The drop-off for ether is even more dramatic. A year ago, the ratio of volume to value averaged 20% every day in February. Now it’s 4%.

Fine, those are the big two in crypto, but surely the same hasn’t happened elsewhere, you may say. However, you’d be wrong.

CoinDesk - Unknown

Layer 1s may be the talk of the town these days, but trading volumes on exchanges haven’t kept up with skyrocketing market caps. A year ago, February daily volumes versus value in BNB, cardano, solana and avalanche averaged 22%, 25%, 9% and 17%, respectively. Over the past 30 days, it’s been 2%, 5%, 6% and 4%.

As this data includes decentralized exchanges, the drop can’t be attributed all that much to the rise of decentralized finance (DeFi). Besides, decentralized exchange volumes in February 2021 were above $60 billion, according to data from Dune Analytics and published on That works out to a little more than $2 billion per day. In January, the total was $100 billion or north of $3 billion per day.

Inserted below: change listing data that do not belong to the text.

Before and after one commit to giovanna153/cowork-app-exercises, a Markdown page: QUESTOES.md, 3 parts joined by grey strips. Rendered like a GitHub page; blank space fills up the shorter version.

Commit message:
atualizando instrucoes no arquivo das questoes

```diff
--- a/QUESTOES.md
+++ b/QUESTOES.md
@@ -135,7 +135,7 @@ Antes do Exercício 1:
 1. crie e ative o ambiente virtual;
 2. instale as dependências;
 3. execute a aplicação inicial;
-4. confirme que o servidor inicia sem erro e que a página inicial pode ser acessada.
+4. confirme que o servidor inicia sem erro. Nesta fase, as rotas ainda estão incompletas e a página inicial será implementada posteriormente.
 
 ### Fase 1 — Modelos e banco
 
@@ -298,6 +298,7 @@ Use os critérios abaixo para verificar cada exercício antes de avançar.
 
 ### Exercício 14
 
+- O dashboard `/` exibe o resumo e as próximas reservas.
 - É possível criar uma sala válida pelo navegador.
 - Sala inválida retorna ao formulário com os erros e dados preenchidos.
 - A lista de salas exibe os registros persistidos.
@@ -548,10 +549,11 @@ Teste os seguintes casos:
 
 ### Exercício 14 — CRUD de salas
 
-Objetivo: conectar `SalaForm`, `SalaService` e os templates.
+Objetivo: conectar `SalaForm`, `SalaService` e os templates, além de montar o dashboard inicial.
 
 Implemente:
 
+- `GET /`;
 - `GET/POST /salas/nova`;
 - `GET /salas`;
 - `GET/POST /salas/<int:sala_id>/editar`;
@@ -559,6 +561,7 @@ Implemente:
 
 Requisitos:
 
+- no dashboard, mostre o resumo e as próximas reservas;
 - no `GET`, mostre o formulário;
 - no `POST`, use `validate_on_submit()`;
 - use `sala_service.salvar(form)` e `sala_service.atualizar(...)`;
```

Yet ether, still the most important currency in decentralized finance, saw average daily volumes over the past month of $15.6 billion, but that’s down from $38 billion a year ago.

Speaking of DeFi, ratios in that sector also took a tumble, failing to keep pace with exploding values. Uniswap, which has the lion’s share of DeFi transactions and market cap for its token, was worth $6.8 billion a year ago and saw its token change hands to the tune of $1.5 billion daily. Now its market cap is $5.6 billion, and volumes on the uniswap token average just $223 million. Aave and cakeswap have suffered similar fates, albeit using smaller values.

Thinner markets, of course, mean that it doesn’t take as much to move prices as it once did. For an example, look no further than a week ago, Saturday, Feb. 5, when bitcoin finally broke above $40,000 and stayed there for the first time in over a week. Volumes the previous day were $16 billion, and on Saturday they were $25 billion. Again, these figures are low even by recent standards, but they serve as a reminder that it doesn’t take much to move a market.

That may be something to think about should we see large institutional entrants anytime soon.


Please note that our privacy policy, terms of use, cookies, and do not sell my personal information has been updated.

The leader in news and information on cryptocurrency, digital assets and the future of money, CoinDesk is a media outlet that strives for the highest journalistic standards and abides by a strict set of editorial policies. CoinDesk is an independent operating subsidiary of Digital Currency Group, which invests in cryptocurrencies and blockchain startups. As part of their compensation, certain CoinDesk employees, including editorial employees, may receive exposure to DCG equity in the form of stock appreciation rights, which vest over a multi-year period. CoinDesk journalists are not allowed to purchase stock outright in DCG.

CoinDesk - Unknown

Lawrence Lewitinn is CoinDesk's managing editor of global capital markets.

Learn more about Consensus 2024, CoinDesk’s longest-running and most influential event that brings together all sides of crypto, blockchain and Web3. Head to to register and buy your pass now.